Contact us to discuss opportunitiesDarshan Pandit
BU Head - Sponsorship sales - BMJ India
BMJ regularly hosts roundtables that bring together international experts to outline, discuss and direct the conversation toward overcoming common clinical challenges.
On 24 August 2022, we delivered a specialist roundtable. Senior leaders from government, private sector, hospital and professional associations and key representative bodies, attended to explore “how can disruptive innovation of secondary and tertiary care in India drive better patient experience.”
As India strives to offer world-class, affordable care for its 1.4 billion citizens, it faces critical challenges in healthcare infrastructure, workforce capacity and affordability. The World Health Organization recommends that there are 2.5 doctors for every 1000 patients.

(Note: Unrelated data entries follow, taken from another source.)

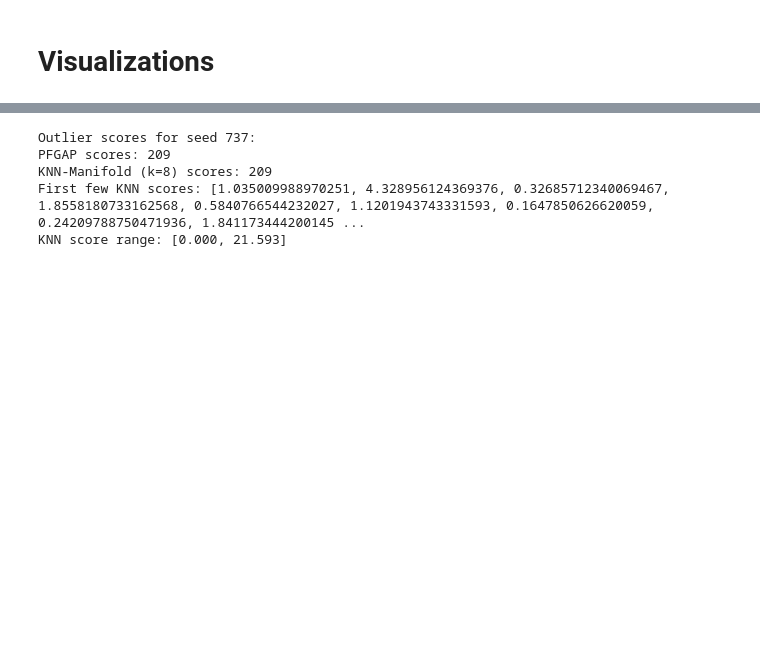
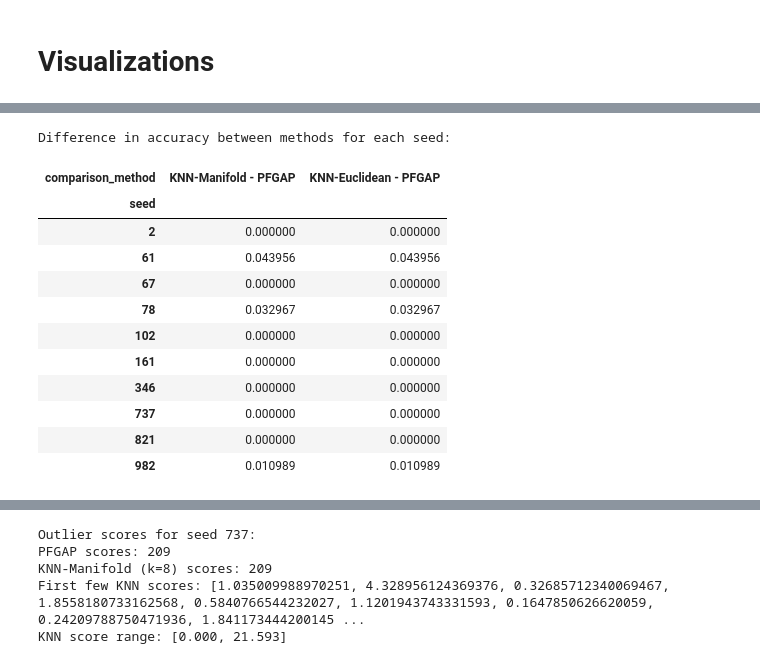
Before and after one commit to KevinMoonLab/PF-GAP, a Jupyter notebook: PFGAP/Manifold/Experiment4/analyze_results.ipynb, the cells around one changed output, grey strips where cells are left out. Drawn from its saved outputs; the diff is of its cells as text; code cells hidden in the pictures; blank space fills up the shorter version.

```diff
--- a/PFGAP/Manifold/Experiment4/analyze_results.ipynb
+++ b/PFGAP/Manifold/Experiment4/analyze_results.ipynb
@@ -170,3 +170,30 @@ plot_all_metrics(comparison_df)
+# %%
+# Calculate the difference in accuracy between methods for each seed
+pivot = comparison_df.pivot(index='seed', columns='comparison_method', values='accuracy')
+
+# Only keep seeds where all methods are present
+pivot = pivot.dropna()
+
+# Compute differences
+pivot['KNN-Manifold - PFGAP'] = pivot['KNN-Manifold'] - pivot['PFGAP']
+pivot['KNN-Euclidean - PFGAP'] = pivot['KNN-Euclidean'] - pivot['PFGAP']
+
+print("Difference in accuracy between methods for each seed:")
+display(pivot[['KNN-Manifold - PFGAP', 'KNN-Euclidean - PFGAP']])
+# %% [output]
+Difference in accuracy between methods for each seed:
+| comparison_method | KNN-Manifold - PFGAP | KNN-Euclidean - PFGAP |
+| seed |  |  |
+| 2 | 0.000000 | 0.000000 |
+| 61 | 0.043956 | 0.043956 |
+| 67 | 0.000000 | 0.000000 |
+| 78 | 0.032967 | 0.032967 |
+| 102 | 0.000000 | 0.000000 |
+| 161 | 0.000000 | 0.000000 |
+| 346 | 0.000000 | 0.000000 |
+| 737 | 0.000000 | 0.000000 |
+| 821 | 0.000000 | 0.000000 |
+| 982 | 0.010989 | 0.010989 |
 # %%
 def plot_average_confusion_matrices(comparison_df):
     """
```
Also changed, not shown: parts of 5 cells of this notebook, 5 other files.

In India, less than a quarter of doctors (0.7 per 1,000 patients) and a sixth of hospital beds are available (0.5 compared to 3.0 per 1,000 people). India needs innovative approaches to address this challenge more rapidly. Demand and supply gaps in secondary and tertiary care exist as up to 60% of health facilities are concentrated in a handful of large cities across the country.
Presently, 30%-35% of patients in India undergo surgery compared to 60%-65% globally. Similarly, only 15%-20% of patients in India undergo radiation therapy against 40%-50% globally.
Drivers of growth
Expanding initiatives like Ayushman Bharat (PM-JAY) will boost requirements for healthcare personnel in larger cities and Tier 2 and Tier 3 towns and villages. India will therefore need to increase the numbers of trained health personnel across various categories to achieve a ratio of at least 2.5 doctors and five nurses per 1,000 people by 2034.
Emerging technologies can assist delivery of more efficient and affordable patient care but to truly reach all of India’s population requires more than telehealth or digital healthcare apps. Innovative approaches are needed to overcome historical financial, geographic and social barriers to healthcare access; tackle health structures weighted towards secondary and tertiary care; to build capacity despite workforce shortages and limited rural infrastructure.
Objectives of the Roundtable
Vision on upgrading of clinicians for super speciality